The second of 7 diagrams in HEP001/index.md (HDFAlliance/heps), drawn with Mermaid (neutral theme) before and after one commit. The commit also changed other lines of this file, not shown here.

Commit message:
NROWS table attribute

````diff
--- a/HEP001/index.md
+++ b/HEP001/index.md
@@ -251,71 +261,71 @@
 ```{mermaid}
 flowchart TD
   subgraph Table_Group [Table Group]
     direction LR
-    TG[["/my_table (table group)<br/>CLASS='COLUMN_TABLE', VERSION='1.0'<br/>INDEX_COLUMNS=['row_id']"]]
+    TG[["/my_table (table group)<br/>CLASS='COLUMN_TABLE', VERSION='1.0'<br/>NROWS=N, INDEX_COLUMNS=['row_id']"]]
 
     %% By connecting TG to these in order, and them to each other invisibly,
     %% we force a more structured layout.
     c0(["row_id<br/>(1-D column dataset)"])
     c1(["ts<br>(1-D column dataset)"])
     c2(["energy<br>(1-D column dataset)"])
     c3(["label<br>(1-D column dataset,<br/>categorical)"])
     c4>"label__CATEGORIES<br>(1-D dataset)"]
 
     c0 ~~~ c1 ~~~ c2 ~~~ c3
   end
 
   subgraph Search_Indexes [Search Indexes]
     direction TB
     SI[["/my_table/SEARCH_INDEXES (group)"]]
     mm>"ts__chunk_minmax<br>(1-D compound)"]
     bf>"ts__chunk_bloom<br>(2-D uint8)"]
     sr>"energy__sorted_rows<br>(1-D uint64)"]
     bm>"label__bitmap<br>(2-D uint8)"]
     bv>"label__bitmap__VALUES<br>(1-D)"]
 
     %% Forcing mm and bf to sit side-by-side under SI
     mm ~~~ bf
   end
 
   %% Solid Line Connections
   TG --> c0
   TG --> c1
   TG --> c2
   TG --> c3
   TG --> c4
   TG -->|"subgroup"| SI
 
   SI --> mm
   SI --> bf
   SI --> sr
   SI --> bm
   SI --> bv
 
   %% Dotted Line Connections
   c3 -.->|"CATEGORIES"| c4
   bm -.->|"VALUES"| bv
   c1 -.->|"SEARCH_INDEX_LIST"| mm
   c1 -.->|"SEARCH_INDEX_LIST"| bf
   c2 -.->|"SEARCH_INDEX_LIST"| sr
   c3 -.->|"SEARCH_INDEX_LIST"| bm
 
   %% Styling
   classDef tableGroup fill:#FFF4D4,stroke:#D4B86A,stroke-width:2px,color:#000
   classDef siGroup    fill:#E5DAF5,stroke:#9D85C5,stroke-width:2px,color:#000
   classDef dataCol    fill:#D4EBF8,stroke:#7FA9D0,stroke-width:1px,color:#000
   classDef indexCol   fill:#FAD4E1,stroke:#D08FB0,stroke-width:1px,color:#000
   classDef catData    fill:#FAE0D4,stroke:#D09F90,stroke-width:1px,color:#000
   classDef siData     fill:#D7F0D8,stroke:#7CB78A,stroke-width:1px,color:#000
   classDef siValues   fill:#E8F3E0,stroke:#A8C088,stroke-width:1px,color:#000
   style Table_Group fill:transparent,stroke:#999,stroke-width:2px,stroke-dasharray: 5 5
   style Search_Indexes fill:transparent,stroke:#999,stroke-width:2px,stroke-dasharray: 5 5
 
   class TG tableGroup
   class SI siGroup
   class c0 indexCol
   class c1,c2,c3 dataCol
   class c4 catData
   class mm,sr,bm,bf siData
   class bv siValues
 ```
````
▬▬▬
Every record needs to be written out again, exactly as it was given.

The second of 7 diagrams in HEP001/index.md (HDFAlliance/heps), drawn with Mermaid (neutral theme) before and after one commit. The commit also changed other lines of this file, not shown here.

Commit message:
NROWS table attribute

````diff
--- a/HEP001/index.md
+++ b/HEP001/index.md
@@ -251,71 +261,71 @@
 ```{mermaid}
 flowchart TD
   subgraph Table_Group [Table Group]
     direction LR
-    TG[["/my_table (table group)<br/>CLASS='COLUMN_TABLE', VERSION='1.0'<br/>INDEX_COLUMNS=['row_id']"]]
+    TG[["/my_table (table group)<br/>CLASS='COLUMN_TABLE', VERSION='1.0'<br/>NROWS=N, INDEX_COLUMNS=['row_id']"]]
 
     %% By connecting TG to these in order, and them to each other invisibly,
     %% we force a more structured layout.
     c0(["row_id<br/>(1-D column dataset)"])
     c1(["ts<br>(1-D column dataset)"])
     c2(["energy<br>(1-D column dataset)"])
     c3(["label<br>(1-D column dataset,<br/>categorical)"])
     c4>"label__CATEGORIES<br>(1-D dataset)"]
 
     c0 ~~~ c1 ~~~ c2 ~~~ c3
   end
 
   subgraph Search_Indexes [Search Indexes]
     direction TB
     SI[["/my_table/SEARCH_INDEXES (group)"]]
     mm>"ts__chunk_minmax<br>(1-D compound)"]
     bf>"ts__chunk_bloom<br>(2-D uint8)"]
     sr>"energy__sorted_rows<br>(1-D uint64)"]
     bm>"label__bitmap<br>(2-D uint8)"]
     bv>"label__bitmap__VALUES<br>(1-D)"]
 
     %% Forcing mm and bf to sit side-by-side under SI
     mm ~~~ bf
   end
 
   %% Solid Line Connections
   TG --> c0
   TG --> c1
   TG --> c2
   TG --> c3
   TG --> c4
   TG -->|"subgroup"| SI
 
   SI --> mm
   SI --> bf
   SI --> sr
   SI --> bm
   SI --> bv
 
   %% Dotted Line Connections
   c3 -.->|"CATEGORIES"| c4
   bm -.->|"VALUES"| bv
   c1 -.->|"SEARCH_INDEX_LIST"| mm
   c1 -.->|"SEARCH_INDEX_LIST"| bf
   c2 -.->|"SEARCH_INDEX_LIST"| sr
   c3 -.->|"SEARCH_INDEX_LIST"| bm
 
   %% Styling
   classDef tableGroup fill:#FFF4D4,stroke:#D4B86A,stroke-width:2px,color:#000
   classDef siGroup    fill:#E5DAF5,stroke:#9D85C5,stroke-width:2px,color:#000
   classDef dataCol    fill:#D4EBF8,stroke:#7FA9D0,stroke-width:1px,color:#000
   classDef indexCol   fill:#FAD4E1,stroke:#D08FB0,stroke-width:1px,color:#000
   classDef catData    fill:#FAE0D4,stroke:#D09F90,stroke-width:1px,color:#000
   classDef siData     fill:#D7F0D8,stroke:#7CB78A,stroke-width:1px,color:#000
   classDef siValues   fill:#E8F3E0,stroke:#A8C088,stroke-width:1px,color:#000
   style Table_Group fill:transparent,stroke:#999,stroke-width:2px,stroke-dasharray: 5 5
   style Search_Indexes fill:transparent,stroke:#999,stroke-width:2px,stroke-dasharray: 5 5
 
   class TG tableGroup
   class SI siGroup
   class c0 indexCol
   class c1,c2,c3 dataCol
   class c4 catData
   class mm,sr,bm,bf siData
   class bv siValues
 ```
````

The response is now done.